• [What you are asked to do]:
Report every line in the records below that holds the word "change".

(Provided entries begins)

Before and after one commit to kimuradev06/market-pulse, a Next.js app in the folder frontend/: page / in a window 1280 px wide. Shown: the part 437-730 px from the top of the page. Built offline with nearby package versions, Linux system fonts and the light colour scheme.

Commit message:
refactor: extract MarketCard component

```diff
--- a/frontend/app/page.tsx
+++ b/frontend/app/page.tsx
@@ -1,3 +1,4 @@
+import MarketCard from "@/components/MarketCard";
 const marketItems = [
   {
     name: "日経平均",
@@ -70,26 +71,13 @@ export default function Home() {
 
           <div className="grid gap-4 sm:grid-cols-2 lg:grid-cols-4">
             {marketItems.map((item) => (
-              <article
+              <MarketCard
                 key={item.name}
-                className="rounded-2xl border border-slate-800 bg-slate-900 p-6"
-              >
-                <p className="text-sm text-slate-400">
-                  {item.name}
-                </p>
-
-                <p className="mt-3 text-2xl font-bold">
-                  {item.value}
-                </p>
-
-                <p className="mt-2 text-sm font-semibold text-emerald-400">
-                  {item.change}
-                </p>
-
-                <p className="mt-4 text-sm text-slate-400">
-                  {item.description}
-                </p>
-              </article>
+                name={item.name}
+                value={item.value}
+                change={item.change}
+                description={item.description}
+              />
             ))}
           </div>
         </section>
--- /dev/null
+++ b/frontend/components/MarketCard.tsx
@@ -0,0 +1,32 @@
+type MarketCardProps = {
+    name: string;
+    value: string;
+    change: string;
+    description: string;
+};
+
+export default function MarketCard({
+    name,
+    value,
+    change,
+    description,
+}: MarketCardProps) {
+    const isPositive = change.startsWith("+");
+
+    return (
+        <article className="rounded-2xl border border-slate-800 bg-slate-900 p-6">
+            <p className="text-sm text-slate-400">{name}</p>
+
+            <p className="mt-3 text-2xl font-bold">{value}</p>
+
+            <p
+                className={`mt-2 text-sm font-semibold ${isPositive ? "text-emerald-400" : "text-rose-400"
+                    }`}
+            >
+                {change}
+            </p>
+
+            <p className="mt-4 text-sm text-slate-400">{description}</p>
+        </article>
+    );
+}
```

(Provided entries ends)
(Provided entries begins)

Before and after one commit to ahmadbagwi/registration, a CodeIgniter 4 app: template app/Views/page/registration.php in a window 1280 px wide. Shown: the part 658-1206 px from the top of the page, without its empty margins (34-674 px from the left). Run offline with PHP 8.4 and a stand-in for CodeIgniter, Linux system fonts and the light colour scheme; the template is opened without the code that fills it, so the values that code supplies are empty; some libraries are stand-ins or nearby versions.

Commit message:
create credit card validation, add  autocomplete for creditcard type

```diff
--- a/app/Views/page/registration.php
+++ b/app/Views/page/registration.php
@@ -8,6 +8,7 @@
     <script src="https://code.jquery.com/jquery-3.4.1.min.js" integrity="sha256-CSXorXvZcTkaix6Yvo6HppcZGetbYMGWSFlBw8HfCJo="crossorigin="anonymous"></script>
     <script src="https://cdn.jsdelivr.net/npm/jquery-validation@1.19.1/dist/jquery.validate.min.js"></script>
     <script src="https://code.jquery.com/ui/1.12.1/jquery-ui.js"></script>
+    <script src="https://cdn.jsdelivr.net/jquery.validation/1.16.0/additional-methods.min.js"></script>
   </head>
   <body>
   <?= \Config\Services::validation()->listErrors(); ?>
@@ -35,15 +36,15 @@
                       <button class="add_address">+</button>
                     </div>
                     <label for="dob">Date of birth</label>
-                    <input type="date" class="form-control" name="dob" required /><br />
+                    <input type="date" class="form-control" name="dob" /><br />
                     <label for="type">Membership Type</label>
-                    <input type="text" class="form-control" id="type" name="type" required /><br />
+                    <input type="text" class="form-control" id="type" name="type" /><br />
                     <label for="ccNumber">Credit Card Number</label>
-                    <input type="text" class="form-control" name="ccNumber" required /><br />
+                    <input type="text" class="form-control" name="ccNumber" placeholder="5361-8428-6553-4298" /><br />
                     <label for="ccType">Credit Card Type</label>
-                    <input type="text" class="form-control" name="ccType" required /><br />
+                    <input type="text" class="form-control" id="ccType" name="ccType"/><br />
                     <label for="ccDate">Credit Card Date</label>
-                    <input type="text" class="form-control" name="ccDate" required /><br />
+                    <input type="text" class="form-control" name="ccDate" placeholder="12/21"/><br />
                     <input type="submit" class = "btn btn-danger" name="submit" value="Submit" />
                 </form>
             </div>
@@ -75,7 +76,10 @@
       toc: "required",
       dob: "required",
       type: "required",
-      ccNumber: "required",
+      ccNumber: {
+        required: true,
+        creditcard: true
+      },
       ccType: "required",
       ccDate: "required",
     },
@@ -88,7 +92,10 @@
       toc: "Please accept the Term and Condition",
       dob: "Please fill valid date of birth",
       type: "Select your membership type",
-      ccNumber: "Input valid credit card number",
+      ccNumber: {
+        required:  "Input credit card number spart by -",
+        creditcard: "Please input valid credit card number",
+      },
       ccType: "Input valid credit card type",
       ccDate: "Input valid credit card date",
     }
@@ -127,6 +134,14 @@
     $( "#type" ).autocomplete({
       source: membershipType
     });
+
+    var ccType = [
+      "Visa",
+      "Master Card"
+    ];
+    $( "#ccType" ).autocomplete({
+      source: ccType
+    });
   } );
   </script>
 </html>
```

(Provided entries ends)

• [Response for this exercise]:
-                  {item.change}
+                change={item.change}
+    change: string;
+    change,
+    const isPositive = change.startsWith("+");
+                {change}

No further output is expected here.